EXERCISE INSTRUCTIONS
In the entries below, spot each line with the word "FileSystem" and copy it.

Front-end code edit data

§

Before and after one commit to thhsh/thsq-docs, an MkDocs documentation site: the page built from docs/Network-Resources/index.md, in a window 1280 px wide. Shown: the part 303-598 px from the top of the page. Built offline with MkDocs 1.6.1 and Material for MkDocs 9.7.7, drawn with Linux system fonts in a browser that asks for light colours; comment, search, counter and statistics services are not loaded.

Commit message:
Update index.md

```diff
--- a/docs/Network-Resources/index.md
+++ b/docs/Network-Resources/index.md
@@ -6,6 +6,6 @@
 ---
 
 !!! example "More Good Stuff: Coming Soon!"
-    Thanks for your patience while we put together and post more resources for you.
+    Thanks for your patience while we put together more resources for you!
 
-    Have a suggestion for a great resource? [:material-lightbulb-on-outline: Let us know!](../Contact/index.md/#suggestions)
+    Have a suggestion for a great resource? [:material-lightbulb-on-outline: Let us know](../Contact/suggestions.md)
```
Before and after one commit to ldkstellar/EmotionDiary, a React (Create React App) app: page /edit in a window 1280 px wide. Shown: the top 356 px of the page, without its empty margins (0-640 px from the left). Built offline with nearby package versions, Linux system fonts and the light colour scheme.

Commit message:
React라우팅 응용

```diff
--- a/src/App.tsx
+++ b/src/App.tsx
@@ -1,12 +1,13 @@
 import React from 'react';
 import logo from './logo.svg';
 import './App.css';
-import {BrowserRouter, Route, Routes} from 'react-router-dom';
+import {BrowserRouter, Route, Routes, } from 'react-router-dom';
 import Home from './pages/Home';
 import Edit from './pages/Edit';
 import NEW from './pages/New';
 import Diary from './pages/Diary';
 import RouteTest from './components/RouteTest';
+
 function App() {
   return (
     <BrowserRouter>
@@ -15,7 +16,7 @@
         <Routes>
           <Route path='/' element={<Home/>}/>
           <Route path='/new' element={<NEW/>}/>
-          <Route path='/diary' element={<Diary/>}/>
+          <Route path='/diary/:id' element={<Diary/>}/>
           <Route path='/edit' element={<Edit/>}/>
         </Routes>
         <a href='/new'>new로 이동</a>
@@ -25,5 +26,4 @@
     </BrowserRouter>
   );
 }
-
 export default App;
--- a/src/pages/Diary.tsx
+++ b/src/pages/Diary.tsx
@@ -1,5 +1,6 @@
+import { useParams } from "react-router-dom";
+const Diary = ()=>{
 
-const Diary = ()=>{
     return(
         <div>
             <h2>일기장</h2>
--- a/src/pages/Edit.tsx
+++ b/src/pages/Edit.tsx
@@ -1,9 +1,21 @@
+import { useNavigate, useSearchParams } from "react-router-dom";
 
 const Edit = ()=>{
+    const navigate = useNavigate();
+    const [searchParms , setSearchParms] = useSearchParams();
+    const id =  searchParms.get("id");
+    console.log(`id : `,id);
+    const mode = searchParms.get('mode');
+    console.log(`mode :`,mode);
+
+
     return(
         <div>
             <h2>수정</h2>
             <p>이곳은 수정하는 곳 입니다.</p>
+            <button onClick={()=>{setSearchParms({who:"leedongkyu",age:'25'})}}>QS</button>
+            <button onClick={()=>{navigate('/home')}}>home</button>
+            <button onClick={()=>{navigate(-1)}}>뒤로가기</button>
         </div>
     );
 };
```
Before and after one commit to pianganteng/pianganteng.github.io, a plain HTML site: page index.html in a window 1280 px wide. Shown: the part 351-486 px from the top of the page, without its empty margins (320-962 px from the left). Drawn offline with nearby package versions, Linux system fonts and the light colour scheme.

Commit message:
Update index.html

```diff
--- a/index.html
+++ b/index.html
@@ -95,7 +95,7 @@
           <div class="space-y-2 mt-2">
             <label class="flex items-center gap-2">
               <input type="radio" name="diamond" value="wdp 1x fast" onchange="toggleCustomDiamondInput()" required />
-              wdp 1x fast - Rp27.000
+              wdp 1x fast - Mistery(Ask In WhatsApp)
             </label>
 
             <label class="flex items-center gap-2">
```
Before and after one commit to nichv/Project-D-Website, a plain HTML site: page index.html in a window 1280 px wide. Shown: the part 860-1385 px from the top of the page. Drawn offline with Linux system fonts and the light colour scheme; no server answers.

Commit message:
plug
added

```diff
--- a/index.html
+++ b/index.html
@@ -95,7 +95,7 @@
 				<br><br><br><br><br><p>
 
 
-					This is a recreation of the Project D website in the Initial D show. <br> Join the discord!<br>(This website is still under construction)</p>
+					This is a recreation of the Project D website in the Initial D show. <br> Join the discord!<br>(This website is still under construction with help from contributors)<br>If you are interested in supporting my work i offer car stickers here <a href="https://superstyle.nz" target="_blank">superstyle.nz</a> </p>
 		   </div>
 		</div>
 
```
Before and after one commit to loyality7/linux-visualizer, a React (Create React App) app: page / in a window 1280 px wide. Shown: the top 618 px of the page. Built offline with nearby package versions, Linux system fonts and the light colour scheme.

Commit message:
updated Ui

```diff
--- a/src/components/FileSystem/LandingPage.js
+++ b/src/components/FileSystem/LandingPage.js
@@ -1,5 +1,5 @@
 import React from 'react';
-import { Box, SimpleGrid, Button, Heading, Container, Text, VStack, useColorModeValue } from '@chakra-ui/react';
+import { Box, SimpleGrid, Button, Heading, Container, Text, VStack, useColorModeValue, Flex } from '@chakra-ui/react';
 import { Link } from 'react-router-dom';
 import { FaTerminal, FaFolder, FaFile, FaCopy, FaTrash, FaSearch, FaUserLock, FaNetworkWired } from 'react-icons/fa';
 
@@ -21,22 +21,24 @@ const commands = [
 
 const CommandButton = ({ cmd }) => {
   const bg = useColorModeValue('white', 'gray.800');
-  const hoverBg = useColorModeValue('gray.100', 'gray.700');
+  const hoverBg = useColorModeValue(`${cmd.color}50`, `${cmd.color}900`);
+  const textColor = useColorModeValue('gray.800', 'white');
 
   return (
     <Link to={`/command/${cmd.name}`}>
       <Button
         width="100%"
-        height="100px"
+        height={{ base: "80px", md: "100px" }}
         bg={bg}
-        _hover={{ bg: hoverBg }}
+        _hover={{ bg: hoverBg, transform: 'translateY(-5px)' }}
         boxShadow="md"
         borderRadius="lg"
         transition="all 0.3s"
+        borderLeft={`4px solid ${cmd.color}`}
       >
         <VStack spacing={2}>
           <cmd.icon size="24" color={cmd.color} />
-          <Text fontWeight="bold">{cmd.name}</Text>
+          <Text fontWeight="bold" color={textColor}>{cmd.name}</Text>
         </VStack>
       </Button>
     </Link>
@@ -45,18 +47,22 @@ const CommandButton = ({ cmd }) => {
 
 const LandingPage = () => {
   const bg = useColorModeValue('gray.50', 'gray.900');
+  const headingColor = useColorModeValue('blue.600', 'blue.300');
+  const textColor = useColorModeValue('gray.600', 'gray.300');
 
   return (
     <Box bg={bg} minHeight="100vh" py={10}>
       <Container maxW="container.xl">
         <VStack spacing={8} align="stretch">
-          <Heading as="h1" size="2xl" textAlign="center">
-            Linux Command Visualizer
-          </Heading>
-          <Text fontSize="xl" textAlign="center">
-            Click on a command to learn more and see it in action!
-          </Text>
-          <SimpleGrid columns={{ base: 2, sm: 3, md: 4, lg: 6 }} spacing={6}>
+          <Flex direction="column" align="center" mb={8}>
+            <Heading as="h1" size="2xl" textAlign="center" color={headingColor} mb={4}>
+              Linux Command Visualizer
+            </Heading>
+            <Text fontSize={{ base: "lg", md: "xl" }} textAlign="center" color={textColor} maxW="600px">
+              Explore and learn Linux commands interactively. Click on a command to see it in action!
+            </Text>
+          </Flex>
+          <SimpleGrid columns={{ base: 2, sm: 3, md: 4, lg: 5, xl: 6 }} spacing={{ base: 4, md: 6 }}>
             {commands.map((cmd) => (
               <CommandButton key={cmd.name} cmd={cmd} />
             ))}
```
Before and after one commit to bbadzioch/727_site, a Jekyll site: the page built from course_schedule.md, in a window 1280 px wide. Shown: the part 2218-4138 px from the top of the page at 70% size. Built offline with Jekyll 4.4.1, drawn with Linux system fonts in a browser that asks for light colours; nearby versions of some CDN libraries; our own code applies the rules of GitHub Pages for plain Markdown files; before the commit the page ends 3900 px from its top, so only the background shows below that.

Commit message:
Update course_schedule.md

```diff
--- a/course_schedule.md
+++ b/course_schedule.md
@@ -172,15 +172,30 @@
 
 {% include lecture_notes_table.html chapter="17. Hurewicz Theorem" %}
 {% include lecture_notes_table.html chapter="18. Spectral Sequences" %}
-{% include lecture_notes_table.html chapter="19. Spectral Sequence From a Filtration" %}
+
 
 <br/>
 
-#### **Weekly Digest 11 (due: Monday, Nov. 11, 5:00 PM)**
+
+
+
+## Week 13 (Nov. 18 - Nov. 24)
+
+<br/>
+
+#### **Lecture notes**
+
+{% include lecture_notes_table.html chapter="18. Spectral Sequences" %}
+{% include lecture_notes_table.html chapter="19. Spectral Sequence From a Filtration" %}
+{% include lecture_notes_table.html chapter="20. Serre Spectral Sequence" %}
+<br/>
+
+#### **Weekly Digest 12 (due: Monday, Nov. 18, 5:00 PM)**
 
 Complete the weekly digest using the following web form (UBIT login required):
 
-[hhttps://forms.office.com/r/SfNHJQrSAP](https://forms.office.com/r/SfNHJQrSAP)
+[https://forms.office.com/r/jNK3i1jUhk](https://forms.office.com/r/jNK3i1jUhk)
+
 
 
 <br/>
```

§

YOUR SOLUTION
--- a/src/components/FileSystem/LandingPage.js
+++ b/src/components/FileSystem/LandingPage.js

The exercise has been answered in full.